##### Given entries

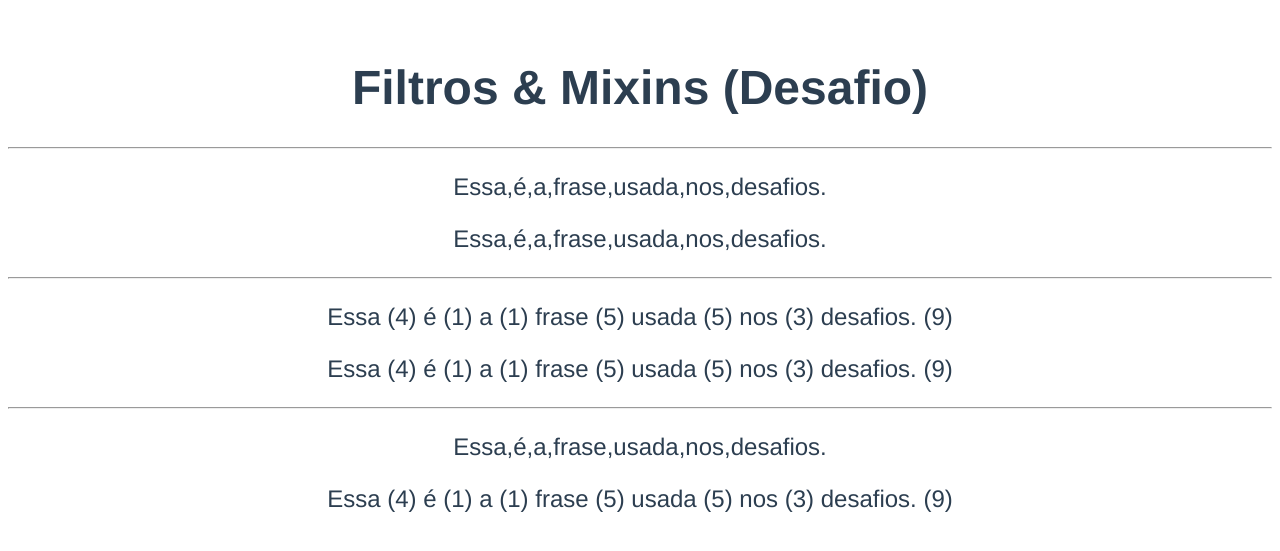
Repository: LucianoBitt/Curso_VueJS
Page: / (app in 11_filtros-mixins/filtros-mixins-desafio/)
The author's editor kept a copy of each file at every save. The page is drawn from the files as they stood at one save, then again after the next save.
The browser window is 1280 px wide. The pictures show the whole page.
The project was rebuilt for these pictures with package versions that can differ from the ones it lists, and the page was loaded fresh each time.

Above is the page before, as saved 2023-12-21 14:28:16.

### 11_filtros-mixins/filtros-mixins-desafio/src/main.js
import Vue from 'vue'
import App from './App.vue'

Vue.config.productionTip = false

Vue.filter('contarPalavras', function(valor) {
    return valor.split(' ').map(p => `${p} (${p.length})`).join(' ')
})

new Vue({
    render: h => h(App),
}).$mount('#app')

### 11_filtros-mixins/filtros-mixins-desafio/src/App.vue
<template>
	<div id="app">
		<h1>Filtros & Mixins (Desafio)</h1>
		<hr>
		<p>{{ frase | espaco-por-virgula }}</p>
		<p>{{ frase | espacoPorVirgula }}</p>
		<hr>
		<p>{{ frase | contar-palavras }}</p>
		<p>{{ frase | contarPalavras }}</p>
		<hr>
		<p>{{ fraseComVirgulas }}</p>
		<p>{{ fraseComTamanhos }}</p>

		<!-- Exercício 4 -->
		<!-- Compartilhe a propriedade computada via mixin -->
	</div>
</template>

<script>
export default {
	data() {
		return {
			frase: 'Essa é a frase usada nos desafios.'
		}
	},
	filters: {
		espacoPorVirgula(valor) {
			return valor.replace(/\s/g, ',')
		}
	},
	computed: {
		fraseComVirgulas() {
			return this.frase.replace(/\s/g, ',')
		},
		fraseComTamanhos() {
			return this.frase.split(' ').map(p => `${p} (${p.length})`).join(' ')
		}
	}
}
</script>

<style>
#app {
	font-family: 'Avenir', Helvetica, Arial, sans-serif;
	-webkit-font-smoothing: antialiased;
	-moz-osx-font-smoothing: grayscale;
	text-align: center;
	color: #2c3e50;
	margin-top: 60px;
	font-size: 1.5rem;
}
</style>

Loaded but not shown: 11_filtros-mixins/filtros-mixins-desafio/public/index.html (common file)

After the next save:
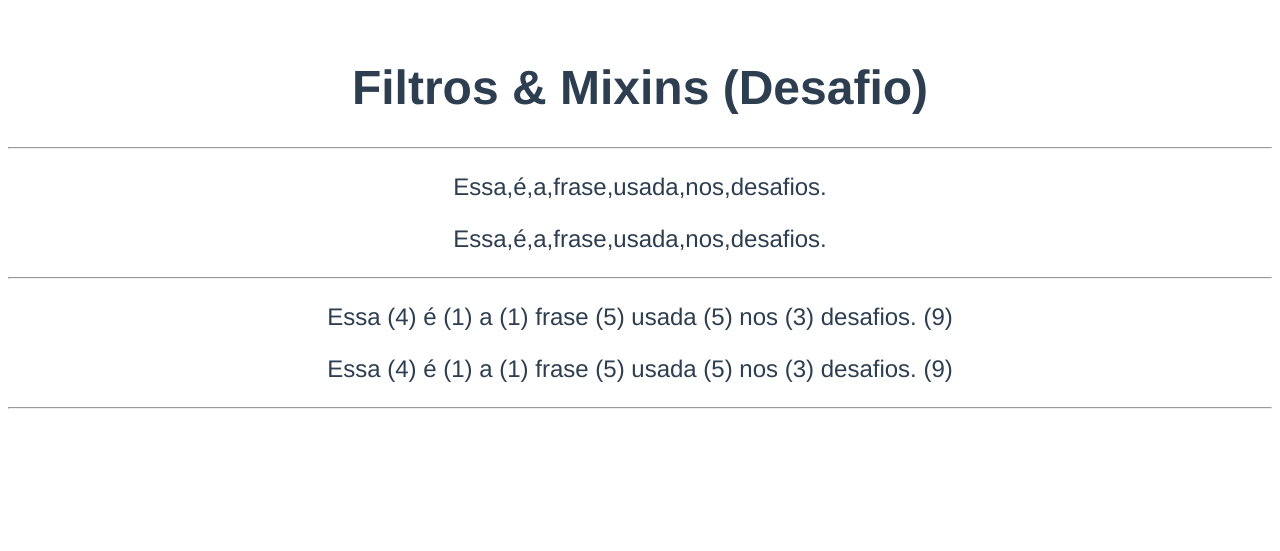
Saved 3 min 30 s later.
--- a/11_filtros-mixins/filtros-mixins-desafio/src/App.vue
+++ b/11_filtros-mixins/filtros-mixins-desafio/src/App.vue
@@ -27,14 +27,6 @@ export default {
 		espacoPorVirgula(valor) {
 			return valor.replace(/\s/g, ',')
 		}
-	},
-	computed: {
-		fraseComVirgulas() {
-			return this.frase.replace(/\s/g, ',')
-		},
-		fraseComTamanhos() {
-			return this.frase.split(' ').map(p => `${p} (${p.length})`).join(' ')
-		}
 	}
 }
 </script>
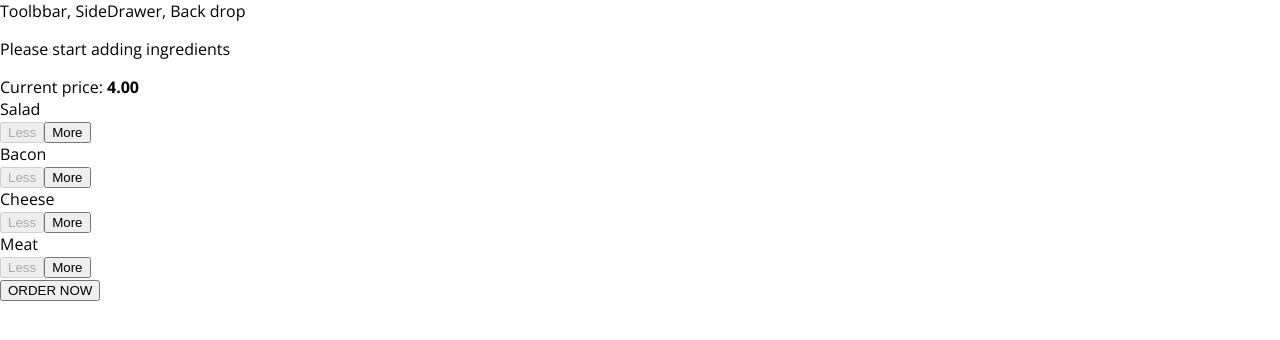
Repository: dunbom6612/burger-builder-app
Page: /
An editor plug-in stored every save of this project. The page is shown before and after the next save, followed by the edit.
The browser window is 1280 px wide. The pictures show the whole page.
The project was rebuilt for these pictures with package versions that can differ from the ones it lists, and the page was loaded fresh each time. Also part of the build but not shown: src/components/Layout/Layout.css, src/components/Burger/Burgeringredient/Burgeringredient.css, src/components/Burger/Burger.css, src/components/BuildControls/BuildControls.css, src/components/BuildControls/BuildControl/BuildControl.css.

Above is the page before, as saved 2020-07-31 00:57:06.

After the next save:
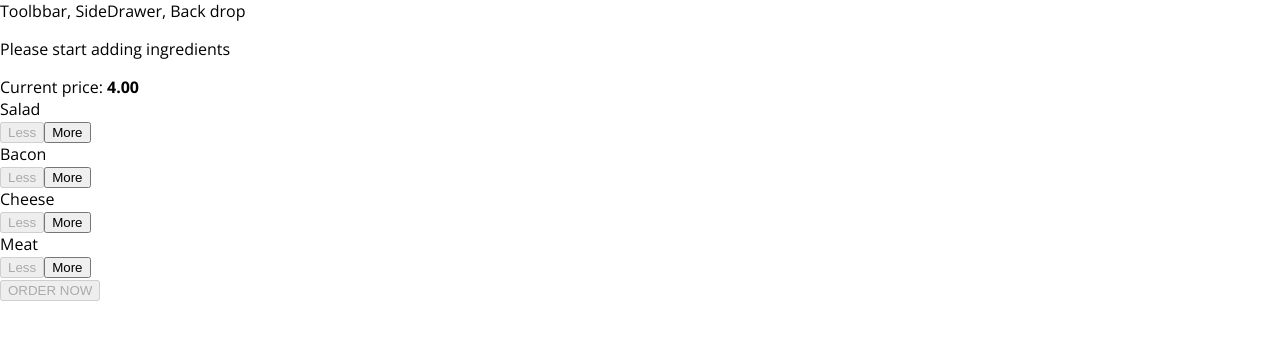
Saved 23 s later.
--- a/src/components/BuildControls/BuildControls.js
+++ b/src/components/BuildControls/BuildControls.js
@@ -22,7 +22,7 @@ const buildControls = (props) => (
         disabled={props.disabled[ctrl.type]}
       />
     ))}
-    <button className={classes.OrderButton} disabled={props.purchasable}> ORDER NOW</button>
+    <button className={classes.OrderButton} disabled={!props.purchasable}> ORDER NOW</button>
   </div>
 );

##########

** What the task asks **
Go through the material and copy each line that contains "valor".

** Response area **
Vue.filter('contarPalavras', function(valor) {
    return valor.split(' ').map(p => `${p} (${p.length})`).join(' ')
		espacoPorVirgula(valor) {
			return valor.replace(/\s/g, ',')
 		espacoPorVirgula(valor) {
 			return valor.replace(/\s/g, ',')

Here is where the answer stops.